IUSM-Northwest hosts unique hands-on anatomy workshops

June 25, 2015

The International Human Cadaver Prosection Program, now underway at IU School of Medicine-Northwest is the only initiative in the nation allowing non-physician and non-medical student participants to actively volunteer in the school's gross anatomy laboratory.

Fifty individuals -- from across the United States, as well as Argentina, Nigeria and Mexico -- were chosen to participate in this summer's program. Other participants include 12 student radiographers and ultrasonographers, and 20 instructional faculty. In sessions through July 30, they will gain detailed knowledge of human anatomy, medical imaging and wound suturing, as well as a greater understanding of tissue histology, embryology, prosthetics, orthotics and orthopedics medical specialties. Program participants will prepare the body donors for the fall 2015 gross anatomy class by removing the donors’ skin and body fat to expose organs, muscles and other anatomical structures.

This is the 16th year for the program, which is directed by Ernest Talarico, Ph.D., IUSM-Northwest associate director of medical education and associate professor of human gross anatomy and embryology.

Unique bonds and the “first patient” philosophy

IUSM-Northwest is hosting the International Human Cadaver Prosection Program for the 16th year. It's the only program in the nation in which non-physician and non-medical student participants can actively volunteer in the school's gross anatomy laboratory. | Photo By IUSM-Northwest

The IHCPP is anchored in teaching gratitude, respect and professionalism. In addition to learning basic anatomy, participants celebrate human dignity. Following the program's protocol, which is based on the Clinical Anatomy Journal, participants treat donors in the laboratory with the same dignity and consideration that living patients expect from their physicians. Participants are reminded that these donors have essentially become “first patients” -- not only for them, but for the medical students who follow in the fall.

Additionally, summer participants are given the opportunity to correspond with families of the donors. According to Dr. Talarico, it's an experience that can have a fundamental impact on participants’ future interaction with patients.

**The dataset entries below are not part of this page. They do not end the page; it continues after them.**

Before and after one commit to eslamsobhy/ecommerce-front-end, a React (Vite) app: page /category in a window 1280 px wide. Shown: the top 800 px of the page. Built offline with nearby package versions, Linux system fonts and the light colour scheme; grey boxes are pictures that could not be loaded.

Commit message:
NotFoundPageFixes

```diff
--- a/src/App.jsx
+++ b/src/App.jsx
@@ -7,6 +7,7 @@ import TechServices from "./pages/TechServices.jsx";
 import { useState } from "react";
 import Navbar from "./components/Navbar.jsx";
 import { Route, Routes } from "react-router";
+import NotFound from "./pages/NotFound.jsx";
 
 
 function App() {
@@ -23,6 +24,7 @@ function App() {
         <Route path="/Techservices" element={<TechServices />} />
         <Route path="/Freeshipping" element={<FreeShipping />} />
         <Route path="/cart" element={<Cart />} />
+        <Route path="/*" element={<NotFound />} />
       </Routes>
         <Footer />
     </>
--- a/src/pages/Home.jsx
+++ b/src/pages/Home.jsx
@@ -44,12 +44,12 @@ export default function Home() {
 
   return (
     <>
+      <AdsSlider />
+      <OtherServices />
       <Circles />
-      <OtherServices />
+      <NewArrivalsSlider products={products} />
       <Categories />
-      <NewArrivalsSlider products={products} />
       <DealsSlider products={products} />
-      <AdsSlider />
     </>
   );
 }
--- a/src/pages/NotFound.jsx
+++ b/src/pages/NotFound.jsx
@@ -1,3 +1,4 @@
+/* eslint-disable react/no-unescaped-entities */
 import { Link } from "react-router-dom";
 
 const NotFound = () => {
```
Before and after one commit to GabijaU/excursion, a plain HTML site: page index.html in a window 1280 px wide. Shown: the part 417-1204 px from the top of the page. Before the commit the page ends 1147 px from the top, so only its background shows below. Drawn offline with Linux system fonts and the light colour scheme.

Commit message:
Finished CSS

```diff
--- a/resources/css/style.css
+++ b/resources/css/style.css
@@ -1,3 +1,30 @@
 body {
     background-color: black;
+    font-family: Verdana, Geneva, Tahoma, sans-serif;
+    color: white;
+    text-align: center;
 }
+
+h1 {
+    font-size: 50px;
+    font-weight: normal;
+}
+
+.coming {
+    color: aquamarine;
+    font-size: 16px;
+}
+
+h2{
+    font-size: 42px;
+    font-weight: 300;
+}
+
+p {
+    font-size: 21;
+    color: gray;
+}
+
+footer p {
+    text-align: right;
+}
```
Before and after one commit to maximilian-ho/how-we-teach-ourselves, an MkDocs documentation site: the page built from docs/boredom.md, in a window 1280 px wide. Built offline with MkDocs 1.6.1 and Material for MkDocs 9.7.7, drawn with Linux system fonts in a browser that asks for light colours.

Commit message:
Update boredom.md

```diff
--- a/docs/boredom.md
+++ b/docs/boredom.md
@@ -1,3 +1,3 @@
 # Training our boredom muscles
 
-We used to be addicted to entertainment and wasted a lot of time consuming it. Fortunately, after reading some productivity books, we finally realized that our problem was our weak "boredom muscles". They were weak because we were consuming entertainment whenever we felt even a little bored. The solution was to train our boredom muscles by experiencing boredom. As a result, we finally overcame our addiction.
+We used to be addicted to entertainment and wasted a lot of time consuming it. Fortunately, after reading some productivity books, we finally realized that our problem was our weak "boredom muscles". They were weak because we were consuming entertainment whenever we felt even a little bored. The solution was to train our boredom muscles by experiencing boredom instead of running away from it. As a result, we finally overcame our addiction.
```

In fact, some of this year's participants are involved in the program because of their unique connections to IHCPP, such as one who learned about the program because a family member had been a donor. Through the experience, she has decided to donate her own body to the program when she passes.